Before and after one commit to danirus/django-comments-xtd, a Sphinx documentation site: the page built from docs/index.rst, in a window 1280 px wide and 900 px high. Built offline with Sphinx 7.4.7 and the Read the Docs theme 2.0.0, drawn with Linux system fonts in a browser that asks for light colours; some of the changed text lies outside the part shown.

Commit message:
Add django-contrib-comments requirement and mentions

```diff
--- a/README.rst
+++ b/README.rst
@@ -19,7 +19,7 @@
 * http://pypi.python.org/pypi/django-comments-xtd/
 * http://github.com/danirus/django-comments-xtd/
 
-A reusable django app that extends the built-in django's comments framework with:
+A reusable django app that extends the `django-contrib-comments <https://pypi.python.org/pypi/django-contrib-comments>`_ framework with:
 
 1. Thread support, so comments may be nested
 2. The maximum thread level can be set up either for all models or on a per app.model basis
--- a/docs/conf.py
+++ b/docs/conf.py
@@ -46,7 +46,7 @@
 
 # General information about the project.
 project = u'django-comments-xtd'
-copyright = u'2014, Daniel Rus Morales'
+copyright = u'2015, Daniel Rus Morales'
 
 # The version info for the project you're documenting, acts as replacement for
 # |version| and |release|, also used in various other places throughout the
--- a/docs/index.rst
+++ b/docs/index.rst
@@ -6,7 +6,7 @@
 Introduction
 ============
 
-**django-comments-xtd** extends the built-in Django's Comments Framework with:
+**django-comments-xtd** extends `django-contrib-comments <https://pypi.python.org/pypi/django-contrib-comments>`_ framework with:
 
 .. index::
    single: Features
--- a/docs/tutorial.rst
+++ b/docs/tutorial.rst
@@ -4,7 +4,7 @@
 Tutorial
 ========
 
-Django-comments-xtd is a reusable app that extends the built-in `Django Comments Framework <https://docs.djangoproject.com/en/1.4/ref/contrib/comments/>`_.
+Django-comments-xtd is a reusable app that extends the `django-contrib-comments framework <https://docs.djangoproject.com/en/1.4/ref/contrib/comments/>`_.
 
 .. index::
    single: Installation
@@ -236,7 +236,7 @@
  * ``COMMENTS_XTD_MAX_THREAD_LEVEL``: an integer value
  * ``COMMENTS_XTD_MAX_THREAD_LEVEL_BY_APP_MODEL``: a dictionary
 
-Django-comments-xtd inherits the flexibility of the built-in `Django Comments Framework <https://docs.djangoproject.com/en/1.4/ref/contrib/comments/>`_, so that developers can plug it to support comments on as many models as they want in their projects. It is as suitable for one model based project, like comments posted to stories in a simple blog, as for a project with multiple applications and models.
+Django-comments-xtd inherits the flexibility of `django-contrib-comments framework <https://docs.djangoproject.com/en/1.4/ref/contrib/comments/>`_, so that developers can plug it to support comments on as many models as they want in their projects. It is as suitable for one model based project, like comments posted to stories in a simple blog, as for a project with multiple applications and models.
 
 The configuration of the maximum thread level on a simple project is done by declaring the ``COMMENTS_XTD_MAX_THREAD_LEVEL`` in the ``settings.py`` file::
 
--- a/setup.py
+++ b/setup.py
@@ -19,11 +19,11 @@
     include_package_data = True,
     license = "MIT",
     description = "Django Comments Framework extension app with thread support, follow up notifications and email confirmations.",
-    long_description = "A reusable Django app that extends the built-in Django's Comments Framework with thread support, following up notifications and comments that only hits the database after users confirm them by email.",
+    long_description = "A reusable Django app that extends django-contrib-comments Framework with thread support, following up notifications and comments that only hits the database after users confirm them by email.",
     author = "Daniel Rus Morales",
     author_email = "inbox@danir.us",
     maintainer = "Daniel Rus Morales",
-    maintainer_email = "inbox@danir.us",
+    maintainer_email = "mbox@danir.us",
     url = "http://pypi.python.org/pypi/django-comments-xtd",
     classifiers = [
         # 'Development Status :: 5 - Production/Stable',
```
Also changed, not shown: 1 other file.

◆ ◆ ◆ ◆

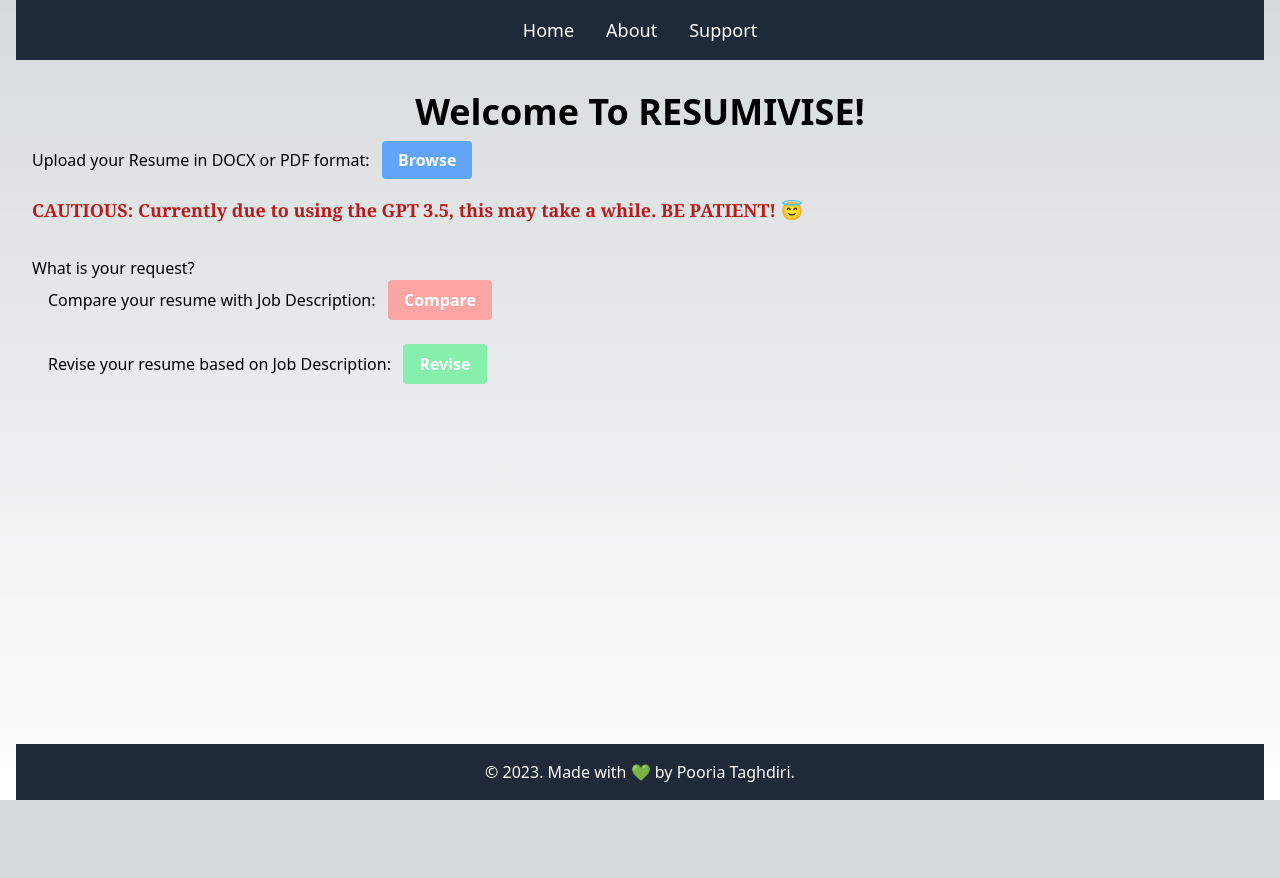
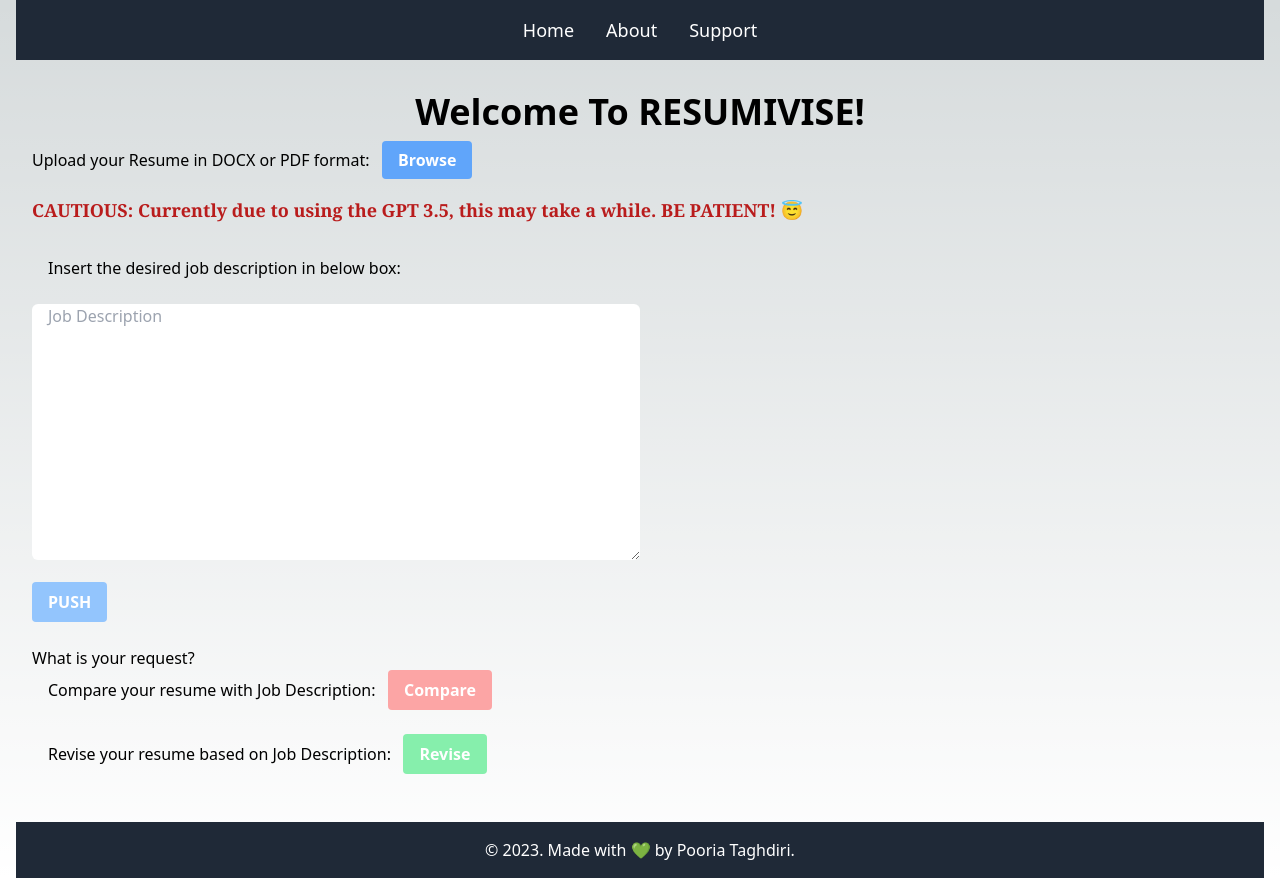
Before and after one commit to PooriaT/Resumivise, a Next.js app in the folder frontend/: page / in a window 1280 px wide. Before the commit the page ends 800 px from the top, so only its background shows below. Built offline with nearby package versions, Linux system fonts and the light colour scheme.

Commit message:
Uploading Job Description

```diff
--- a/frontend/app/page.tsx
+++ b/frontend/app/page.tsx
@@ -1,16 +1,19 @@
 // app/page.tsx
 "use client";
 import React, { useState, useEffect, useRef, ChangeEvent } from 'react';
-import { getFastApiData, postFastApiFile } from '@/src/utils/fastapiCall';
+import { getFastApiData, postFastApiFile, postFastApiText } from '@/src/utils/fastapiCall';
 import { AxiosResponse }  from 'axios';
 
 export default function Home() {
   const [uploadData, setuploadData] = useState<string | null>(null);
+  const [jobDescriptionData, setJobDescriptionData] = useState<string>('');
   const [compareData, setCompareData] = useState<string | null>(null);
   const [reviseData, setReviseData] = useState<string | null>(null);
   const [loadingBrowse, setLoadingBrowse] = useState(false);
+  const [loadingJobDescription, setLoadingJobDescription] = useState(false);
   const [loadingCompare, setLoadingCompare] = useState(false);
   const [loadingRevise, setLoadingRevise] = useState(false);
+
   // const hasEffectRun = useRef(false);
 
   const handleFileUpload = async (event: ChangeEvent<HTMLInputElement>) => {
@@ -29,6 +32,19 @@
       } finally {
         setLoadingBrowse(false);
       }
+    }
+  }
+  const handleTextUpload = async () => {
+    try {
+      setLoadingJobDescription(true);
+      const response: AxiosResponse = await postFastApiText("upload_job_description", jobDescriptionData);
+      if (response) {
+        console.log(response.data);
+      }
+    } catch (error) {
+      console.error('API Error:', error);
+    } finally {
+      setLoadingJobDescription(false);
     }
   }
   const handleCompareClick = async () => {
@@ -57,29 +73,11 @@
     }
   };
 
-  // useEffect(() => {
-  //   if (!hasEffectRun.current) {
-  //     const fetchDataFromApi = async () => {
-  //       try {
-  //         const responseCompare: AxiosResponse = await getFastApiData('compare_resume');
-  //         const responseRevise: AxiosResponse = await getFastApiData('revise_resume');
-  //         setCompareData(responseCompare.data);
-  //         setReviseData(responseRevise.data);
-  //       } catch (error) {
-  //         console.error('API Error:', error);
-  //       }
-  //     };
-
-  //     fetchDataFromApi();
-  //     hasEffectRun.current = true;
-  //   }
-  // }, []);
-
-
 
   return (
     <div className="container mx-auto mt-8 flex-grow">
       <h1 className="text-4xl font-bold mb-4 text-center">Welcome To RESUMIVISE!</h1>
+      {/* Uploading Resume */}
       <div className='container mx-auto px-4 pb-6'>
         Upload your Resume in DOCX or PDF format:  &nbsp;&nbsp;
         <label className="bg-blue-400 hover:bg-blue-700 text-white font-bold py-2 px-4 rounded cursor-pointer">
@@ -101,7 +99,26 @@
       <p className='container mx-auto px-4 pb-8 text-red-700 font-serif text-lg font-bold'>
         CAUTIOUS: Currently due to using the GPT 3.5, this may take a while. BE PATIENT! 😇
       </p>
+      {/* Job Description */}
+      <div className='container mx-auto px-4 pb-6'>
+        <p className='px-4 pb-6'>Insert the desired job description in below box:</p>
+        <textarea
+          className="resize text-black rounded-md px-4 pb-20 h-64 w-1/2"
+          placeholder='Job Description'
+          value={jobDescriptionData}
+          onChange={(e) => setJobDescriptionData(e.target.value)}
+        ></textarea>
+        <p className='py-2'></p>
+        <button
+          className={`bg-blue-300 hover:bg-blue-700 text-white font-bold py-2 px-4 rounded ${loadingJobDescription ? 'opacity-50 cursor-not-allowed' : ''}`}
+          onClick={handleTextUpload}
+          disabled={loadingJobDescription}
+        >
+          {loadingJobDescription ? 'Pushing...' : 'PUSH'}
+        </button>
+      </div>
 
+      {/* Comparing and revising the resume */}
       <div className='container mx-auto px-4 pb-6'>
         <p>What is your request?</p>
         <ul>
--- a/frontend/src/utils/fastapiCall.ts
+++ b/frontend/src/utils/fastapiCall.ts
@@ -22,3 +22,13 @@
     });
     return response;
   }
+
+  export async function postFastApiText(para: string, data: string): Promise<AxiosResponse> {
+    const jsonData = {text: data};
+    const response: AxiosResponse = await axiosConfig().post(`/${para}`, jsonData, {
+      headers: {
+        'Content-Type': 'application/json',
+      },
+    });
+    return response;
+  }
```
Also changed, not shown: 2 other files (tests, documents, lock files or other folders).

◆ ◆ ◆ ◆

__Task requirements__: In the entries above, find lines with "contrib" and copy each.

__The answer__:
Add django-contrib-comments requirement and mentions
+A reusable django app that extends the `django-contrib-comments <https://pypi.python.org/pypi/django-contrib-comments>`_ framework with:
+**django-comments-xtd** extends `django-contrib-comments <https://pypi.python.org/pypi/django-contrib-comments>`_ framework with:
-Django-comments-xtd is a reusable app that extends the built-in `Django Comments Framework <https://docs.djangoproject.com/en/1.4/ref/contrib/comments/>`_.
+Django-comments-xtd is a reusable app that extends the `django-contrib-comments framework <https://docs.djangoproject.com/en/1.4/ref/contrib/comments/>`_.
-Django-comments-xtd inherits the flexibility of the built-in `Django Comments Framework <https://docs.djangoproject.com/en/1.4/ref/contrib/comments/>`_, so that developers can plug it to support comments on as many models as they want in their projects. It is as suitable for one model based project, like comments posted to stories in a simple blog, as for a project with multiple applications and models.
+Django-comments-xtd inherits the flexibility of `django-contrib-comments framework <https://docs.djangoproject.com/en/1.4/ref/contrib/comments/>`_, so that developers can plug it to support comments on as many models as they want in their projects. It is as suitable for one model based project, like comments posted to stories in a simple blog, as for a project with multiple applications and models.
+    long_description = "A reusable Django app that extends django-contrib-comments Framework with thread support, following up notifications and comments that only hits the database after users confirm them by email.",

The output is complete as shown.